“Please reach out for help,” Axtell implored. “Your voice will save you.”
Axtell’s speech, which followed a video public-service announcement about rape from President Obama, lasted less than two minutes — a brief blip in the glitz of the three-hour event. But for Axtell, a longtime activist against sexual violence, it’s the latest and most high-profile achievement of her life’s work.
Axtell’s experience with sexual abuse began when she was 7 years old. Her mother was hospitalized and her father traveled for his job, so she was cared for by a succession of nannies, among them a young seminarian she calls “Jim.”
In a piece titled “What I Know of Silence,” written for an anthology of women’s writing in 2012, Axtell recounts in graphic detail how Jim abused and threatened her.
“Jim tied me up and called me a whore. He gave me to other men who pay to rape little girls and film it for their private pornography collections,” she wrote.
The essay goes on to describes the basement where she was trafficked, furnished with a cot, a cage, chains and a camera, and the shame she felt for what happened there. Even after Jim left, that shame kept her from reporting him.
Axtell carried the secret of her abuse into adulthood, when she again became a victim of sexual violence — this time at the hands of her boyfriend.
“I was terrified of him, and ashamed I was in this position,” she said in her speech at the Grammys. “I believed my compassion could restore him and our relationship. … But my compassion was incomplete because it did not include me.”
It wasn’t until her boyfriend threatened to kill her that Axtell sought help. She told the story of her abuse to her mother, who connected her with a local domestic violence shelter.
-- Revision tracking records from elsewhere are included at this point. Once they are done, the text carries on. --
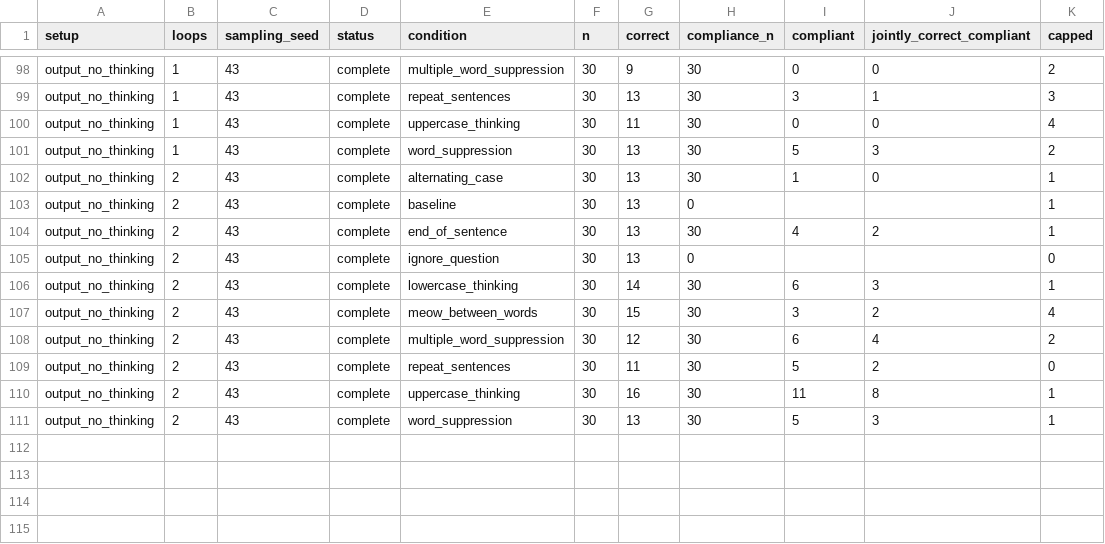
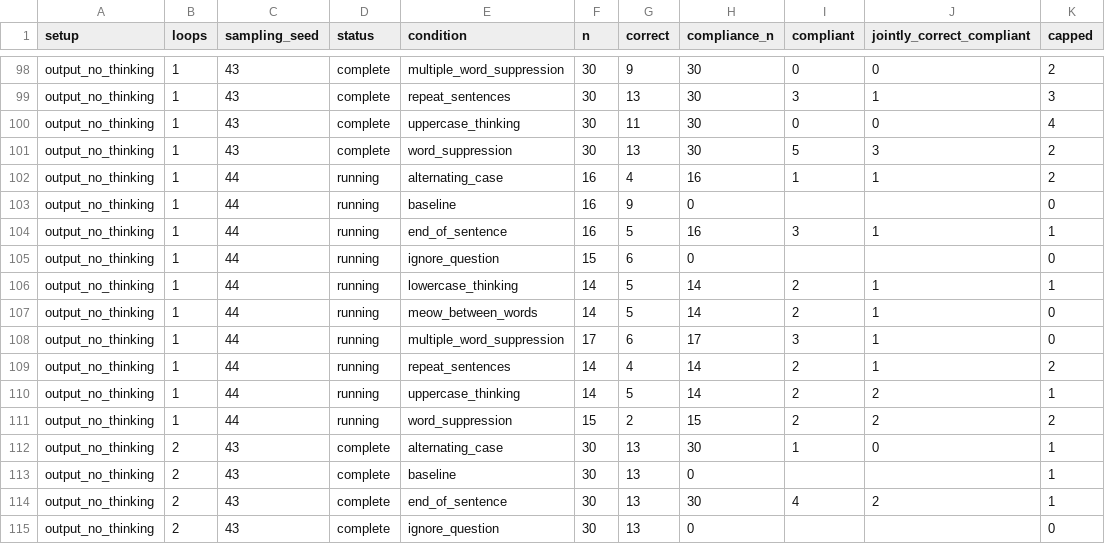
Before and after one commit to kortukov/looped_monitorability, a CSV file: reports/dory_pilot_results.csv, drawn as a sheet; only a part is shown, gaps mark what is left out; the shorter side is filled out with more unchanged rows.

Commit message:
Update concise Dory pilot results

```diff
--- a/reports/dory_pilot_results.csv
+++ b/reports/dory_pilot_results.csv
@@ -101,2 +101,12 @@ output_no_thinking,1,43,complete,uppercase_thinking,30,11,30,0,0,4
 output_no_thinking,1,43,complete,word_suppression,30,13,30,5,3,2
+output_no_thinking,1,44,running,alternating_case,16,4,16,1,1,2
+output_no_thinking,1,44,running,baseline,16,9,0,,,0
+output_no_thinking,1,44,running,end_of_sentence,16,5,16,3,1,1
+output_no_thinking,1,44,running,ignore_question,15,6,0,,,0
+output_no_thinking,1,44,running,lowercase_thinking,14,5,14,2,1,1
+output_no_thinking,1,44,running,meow_between_words,14,5,14,2,1,0
+output_no_thinking,1,44,running,multiple_word_suppression,17,6,17,3,1,0
+output_no_thinking,1,44,running,repeat_sentences,14,4,14,2,1,2
+output_no_thinking,1,44,running,uppercase_thinking,14,5,14,2,2,1
+output_no_thinking,1,44,running,word_suppression,15,2,15,2,2,2
 output_no_thinking,2,43,complete,alternating_case,30,13,30,1,0,1
```
Also changed, not shown: 2 other files.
“This conversation saved my life,” Axtell said.
In “What I Know of Silence,” Axtell describes the role art played in helping her recover from her experiences. A singer and poet, she has released three albums and two collections of poetry.
Art, she told Salon, is what made her a survivor, not a victim.
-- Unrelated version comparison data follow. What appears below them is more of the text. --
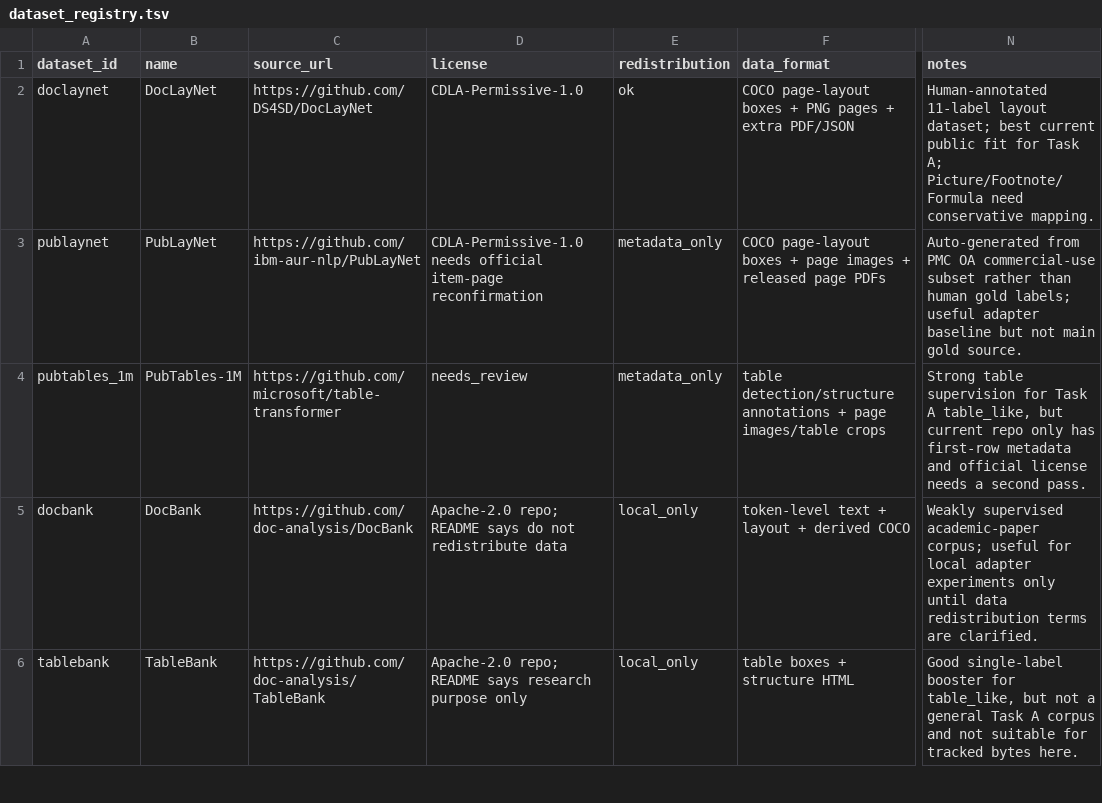
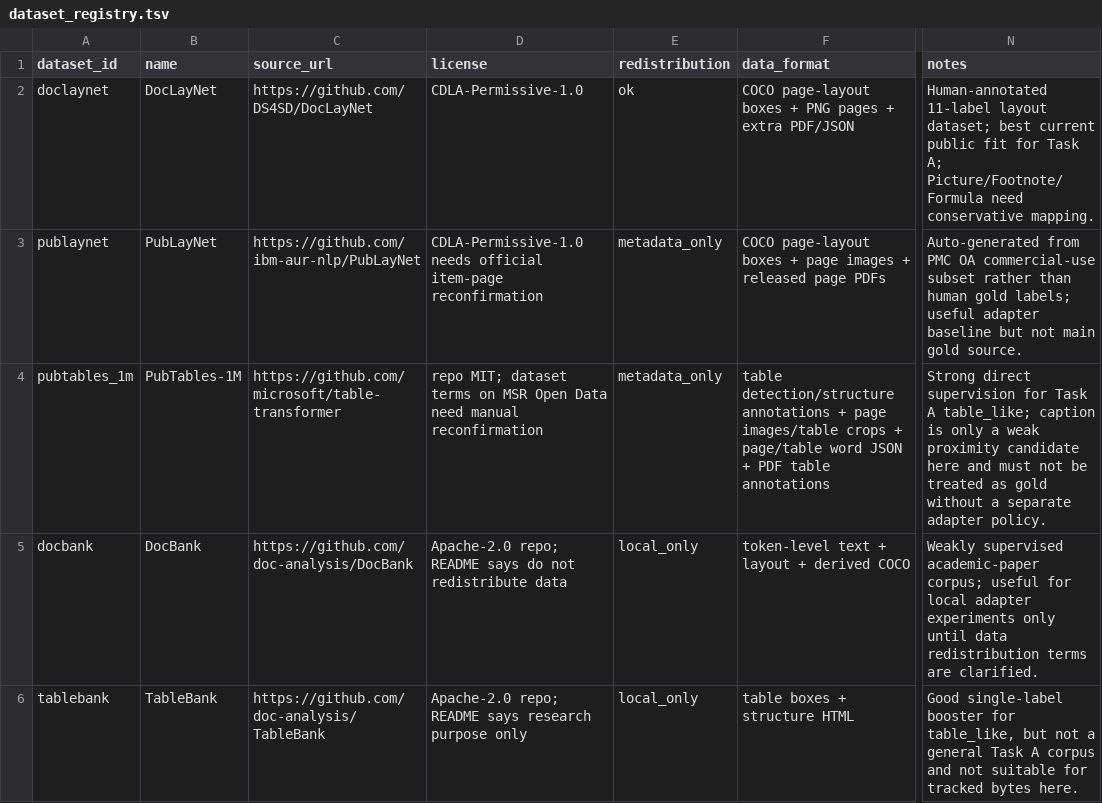
Before and after one commit to ZSeanYves/markitdown-quality-lab, a TSV file: pdf_model_training/text_block_classifier/dataset/dataset_registry.tsv, drawn as a sheet; only a part is shown, gaps mark what is left out; the diff names each change by its address in the sheet, - before the commit and + after, or states it on an @@ line.

Commit message:
training: add text block teacher baseline plan

```diff
--- a/pdf_model_training/text_block_classifier/dataset/dataset_registry.tsv
+++ b/pdf_model_training/text_block_classifier/dataset/dataset_registry.tsv
-D4 (license): needs_review
+D4 (license): repo MIT; dataset terms on MSR Open Data need manual reconfirmation
-F4 (data_format): …images/table crops
+F4 (data_format): …images/table crops + page/table word JSON + PDF table annotations
-N4 (notes): Strong table supervision for Task A table_like, but current repo only has first-row metadata and official license needs a second pass.
+N4 (notes): Strong direct supervision for Task A table_like; caption is only a weak proximity candidate here and must not be treated as gold without a separate adapter policy.
```
Also changed, not shown: pdf_model_training/text_block_classifier/manifests/dataset_plan.tsv, 2 other files.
“When we express our creativity, we have the power to decide how we will relate to our trauma and the story we will tell about our lives,” she said.
After attending a recovery group for survivors of childhood sexual abuse, Axtell decided to start speaking openly about her experience.
“I sensed that if I could draw pictures of the abuse, write about the abuse, and bring every trace of shame into the light, it could not destroy me,” she wrote in “What I Know of Silence.”
Axtell went on to found Survivors Healing and Empowerment, a support group for victims of sexual violence, and became a speaker for the Rape, Abuse and Incest National Network. She also started working with SafePlace, a domestic violence shelter in her hometown of Austin. That’s where Grammys executive producer Ken Ehrlich heard about Axtell’s activism.
“Ken said they want to find ways to not only honor the creative work of their musicians and performing artists, but also to give them a platform to speak about issues that are important to them,” Axtell said in an interview with Slate.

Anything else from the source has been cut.